A PRELIMINARY INVESTIGATION INTO THE STRUCTURAL BEHAVIOUR OF AN UNDERGROUND RAILWAY COACH

The specialised function of urban underground railways, that of providing a frequent-stop, mass transportation facility catering for a very high volume of passengers with a large amount of changing at stations, sets an 'architectural' form on underground rolling stock, which is much more prescribed than that possible for main-line railways. Thus, not only is the exterior geometry largely decided by loading gauge, tunnel height, platform curvature, etc. When an existing network is being used but the internal layout is also closely defined. In particular, the number of doorways, their position, size and type, along with the need for large windows, dominates the form of the structure of the coach sides. Furthermore, freedom of circulation internally inhibits the over-use of structural bulkheads and pillars. Thus, the structural designer is confined to a large extent as to the geometrical parameters which he can vary. An underground railcar conventionally has a very heavy chassis or underframe which includes two main longitudinals, the solebars. These alone constitute a large proportion of the structural cost of the entire car. Much of the work done in the project described in this paper was concerned with examining the effects of alternative sizing of the main structure, the solebars, doors and window pillars and roof, in an endeavour to make the coach body work more efficiently overall. The loading case mainly considered was the dead-weight plus 'super-crush' passenger load. The analyses were carried out by the finite element method. This was the first time, as far as is known, that this method has been used on underground rolling stock in this country. The computer program used was the newpac package, developed by the engineering research division of British rail at Derby, and the computation was performed on the icl 1903a computer at Brunel University. The paper describes the idealisations used for the analyses, the main results, with comparisons with existing data available from other methods, and general conclusions concerning the structural behaviour and design of railcars for the loading case considered.

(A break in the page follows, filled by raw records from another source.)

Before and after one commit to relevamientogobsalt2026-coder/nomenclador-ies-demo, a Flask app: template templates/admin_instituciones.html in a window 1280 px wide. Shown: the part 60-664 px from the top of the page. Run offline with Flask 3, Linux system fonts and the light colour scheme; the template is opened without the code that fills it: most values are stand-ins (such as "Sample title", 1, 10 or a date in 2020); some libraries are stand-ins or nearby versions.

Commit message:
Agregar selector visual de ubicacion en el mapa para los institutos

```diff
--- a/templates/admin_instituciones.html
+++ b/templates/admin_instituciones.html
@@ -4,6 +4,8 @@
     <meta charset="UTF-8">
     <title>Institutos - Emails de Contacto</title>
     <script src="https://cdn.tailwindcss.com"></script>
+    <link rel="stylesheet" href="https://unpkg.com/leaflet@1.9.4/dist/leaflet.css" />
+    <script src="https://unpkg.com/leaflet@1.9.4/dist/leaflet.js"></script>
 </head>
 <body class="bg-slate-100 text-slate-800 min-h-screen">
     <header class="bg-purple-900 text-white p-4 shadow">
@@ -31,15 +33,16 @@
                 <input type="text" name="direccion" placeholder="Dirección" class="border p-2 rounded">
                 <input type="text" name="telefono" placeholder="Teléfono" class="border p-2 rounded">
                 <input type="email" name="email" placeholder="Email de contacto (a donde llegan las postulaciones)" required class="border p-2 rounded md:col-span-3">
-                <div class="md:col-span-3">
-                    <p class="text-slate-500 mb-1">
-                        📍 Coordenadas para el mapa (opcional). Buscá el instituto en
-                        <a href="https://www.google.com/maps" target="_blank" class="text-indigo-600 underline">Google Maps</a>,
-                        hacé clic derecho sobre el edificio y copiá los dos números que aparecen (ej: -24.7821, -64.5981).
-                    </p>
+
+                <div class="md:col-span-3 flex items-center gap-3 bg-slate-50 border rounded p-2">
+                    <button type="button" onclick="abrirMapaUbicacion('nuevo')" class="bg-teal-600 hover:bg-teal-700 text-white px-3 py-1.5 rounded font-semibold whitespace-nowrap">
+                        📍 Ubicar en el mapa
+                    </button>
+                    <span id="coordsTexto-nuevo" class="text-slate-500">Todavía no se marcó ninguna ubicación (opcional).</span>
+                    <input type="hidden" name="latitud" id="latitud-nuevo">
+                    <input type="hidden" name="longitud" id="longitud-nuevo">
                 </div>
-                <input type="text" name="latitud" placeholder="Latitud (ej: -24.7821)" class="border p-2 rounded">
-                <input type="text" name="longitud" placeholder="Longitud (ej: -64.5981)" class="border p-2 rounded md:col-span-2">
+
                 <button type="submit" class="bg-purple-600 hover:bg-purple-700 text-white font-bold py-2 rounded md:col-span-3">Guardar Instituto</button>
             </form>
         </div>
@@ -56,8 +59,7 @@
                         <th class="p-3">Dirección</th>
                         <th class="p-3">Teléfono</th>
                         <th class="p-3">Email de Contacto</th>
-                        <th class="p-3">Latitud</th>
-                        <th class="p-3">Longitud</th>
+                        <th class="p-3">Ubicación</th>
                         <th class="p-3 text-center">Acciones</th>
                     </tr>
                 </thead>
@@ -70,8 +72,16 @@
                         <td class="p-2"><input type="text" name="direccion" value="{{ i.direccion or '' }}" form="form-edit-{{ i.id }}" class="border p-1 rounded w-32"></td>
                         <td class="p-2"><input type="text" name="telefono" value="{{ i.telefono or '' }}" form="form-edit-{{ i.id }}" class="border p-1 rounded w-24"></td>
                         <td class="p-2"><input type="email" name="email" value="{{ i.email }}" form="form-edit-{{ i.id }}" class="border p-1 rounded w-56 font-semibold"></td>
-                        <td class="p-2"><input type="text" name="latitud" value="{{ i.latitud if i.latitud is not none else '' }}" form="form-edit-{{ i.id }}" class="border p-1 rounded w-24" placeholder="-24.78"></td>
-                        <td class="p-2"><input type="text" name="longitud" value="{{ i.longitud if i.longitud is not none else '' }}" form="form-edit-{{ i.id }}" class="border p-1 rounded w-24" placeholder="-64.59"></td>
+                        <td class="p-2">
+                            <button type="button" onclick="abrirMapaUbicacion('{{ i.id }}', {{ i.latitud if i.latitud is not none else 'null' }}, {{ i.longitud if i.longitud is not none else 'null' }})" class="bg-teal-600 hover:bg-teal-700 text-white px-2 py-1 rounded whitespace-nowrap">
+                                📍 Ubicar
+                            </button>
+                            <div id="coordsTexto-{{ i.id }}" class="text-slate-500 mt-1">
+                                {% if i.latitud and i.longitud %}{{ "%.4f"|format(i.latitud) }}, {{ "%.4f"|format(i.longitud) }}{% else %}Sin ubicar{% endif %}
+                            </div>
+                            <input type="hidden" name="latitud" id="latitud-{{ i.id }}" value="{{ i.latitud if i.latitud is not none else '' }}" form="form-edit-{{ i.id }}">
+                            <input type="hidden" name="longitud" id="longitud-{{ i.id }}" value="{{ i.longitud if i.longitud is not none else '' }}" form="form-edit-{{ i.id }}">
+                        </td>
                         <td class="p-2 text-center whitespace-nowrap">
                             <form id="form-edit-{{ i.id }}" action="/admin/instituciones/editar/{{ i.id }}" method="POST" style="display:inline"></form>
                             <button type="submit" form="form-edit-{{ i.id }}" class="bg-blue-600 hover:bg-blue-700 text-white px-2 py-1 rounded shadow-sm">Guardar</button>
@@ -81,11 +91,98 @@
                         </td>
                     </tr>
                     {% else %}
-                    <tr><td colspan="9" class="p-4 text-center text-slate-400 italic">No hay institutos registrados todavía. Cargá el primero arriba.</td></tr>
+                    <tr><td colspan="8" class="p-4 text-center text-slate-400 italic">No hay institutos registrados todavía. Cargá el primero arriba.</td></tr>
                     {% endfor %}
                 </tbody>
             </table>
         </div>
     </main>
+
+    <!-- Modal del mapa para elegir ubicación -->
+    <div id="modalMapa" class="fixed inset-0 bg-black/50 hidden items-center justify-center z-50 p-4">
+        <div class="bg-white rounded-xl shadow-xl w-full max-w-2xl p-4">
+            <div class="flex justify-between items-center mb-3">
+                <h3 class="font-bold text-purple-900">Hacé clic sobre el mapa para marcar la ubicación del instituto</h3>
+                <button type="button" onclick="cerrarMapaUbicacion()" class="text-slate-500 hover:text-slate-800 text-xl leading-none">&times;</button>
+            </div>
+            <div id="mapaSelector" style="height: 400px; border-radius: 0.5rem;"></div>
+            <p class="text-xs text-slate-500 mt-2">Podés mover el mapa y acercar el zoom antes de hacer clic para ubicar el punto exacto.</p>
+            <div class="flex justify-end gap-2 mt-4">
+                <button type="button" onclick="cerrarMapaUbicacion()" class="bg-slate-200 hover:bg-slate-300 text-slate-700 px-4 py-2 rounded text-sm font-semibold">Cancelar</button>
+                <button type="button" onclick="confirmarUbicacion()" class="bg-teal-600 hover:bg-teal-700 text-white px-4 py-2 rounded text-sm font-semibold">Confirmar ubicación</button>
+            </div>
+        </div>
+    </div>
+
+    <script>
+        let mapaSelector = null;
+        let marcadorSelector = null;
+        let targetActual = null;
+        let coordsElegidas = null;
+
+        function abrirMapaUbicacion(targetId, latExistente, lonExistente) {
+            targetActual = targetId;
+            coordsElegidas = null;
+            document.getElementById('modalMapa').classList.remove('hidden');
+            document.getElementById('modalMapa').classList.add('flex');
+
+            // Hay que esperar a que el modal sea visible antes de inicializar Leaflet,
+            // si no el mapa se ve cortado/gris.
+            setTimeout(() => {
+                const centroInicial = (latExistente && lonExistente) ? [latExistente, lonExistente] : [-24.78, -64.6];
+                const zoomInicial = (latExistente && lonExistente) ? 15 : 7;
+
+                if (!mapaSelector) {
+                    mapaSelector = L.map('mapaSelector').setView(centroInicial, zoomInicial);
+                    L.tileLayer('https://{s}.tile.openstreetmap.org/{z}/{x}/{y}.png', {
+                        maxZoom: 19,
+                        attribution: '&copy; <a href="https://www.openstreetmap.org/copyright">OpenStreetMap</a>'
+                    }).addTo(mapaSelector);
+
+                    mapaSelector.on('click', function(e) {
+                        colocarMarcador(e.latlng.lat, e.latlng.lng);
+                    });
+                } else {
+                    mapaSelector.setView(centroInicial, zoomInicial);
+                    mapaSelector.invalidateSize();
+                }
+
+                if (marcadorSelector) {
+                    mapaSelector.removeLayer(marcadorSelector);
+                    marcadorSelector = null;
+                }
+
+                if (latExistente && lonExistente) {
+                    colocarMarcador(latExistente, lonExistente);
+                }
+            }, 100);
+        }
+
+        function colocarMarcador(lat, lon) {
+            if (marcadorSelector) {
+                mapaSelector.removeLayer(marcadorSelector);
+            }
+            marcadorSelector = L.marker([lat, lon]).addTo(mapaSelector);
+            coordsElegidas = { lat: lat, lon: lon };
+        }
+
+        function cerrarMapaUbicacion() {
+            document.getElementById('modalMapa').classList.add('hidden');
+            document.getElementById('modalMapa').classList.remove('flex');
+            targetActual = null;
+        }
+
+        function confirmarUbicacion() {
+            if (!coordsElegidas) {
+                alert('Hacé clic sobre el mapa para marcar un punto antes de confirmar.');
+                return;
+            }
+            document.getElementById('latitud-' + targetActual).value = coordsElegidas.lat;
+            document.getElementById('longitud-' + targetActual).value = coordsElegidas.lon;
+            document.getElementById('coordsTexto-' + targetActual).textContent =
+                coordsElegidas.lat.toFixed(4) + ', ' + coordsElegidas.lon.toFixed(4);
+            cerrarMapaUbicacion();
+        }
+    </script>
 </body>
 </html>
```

Media Info

  • Features: Figures; Photos; References; Tables;
  • Pagination: p. 313-350

Subject/Index Terms

Filing Info

  • Accession Number: 00137705
  • Record Type: Publication
  • Source Agency: Transport and Road Research Laboratory (TRRL)
  • Files: ITRD, TRIS
  • Created Date: Aug 23 1981 12:00AM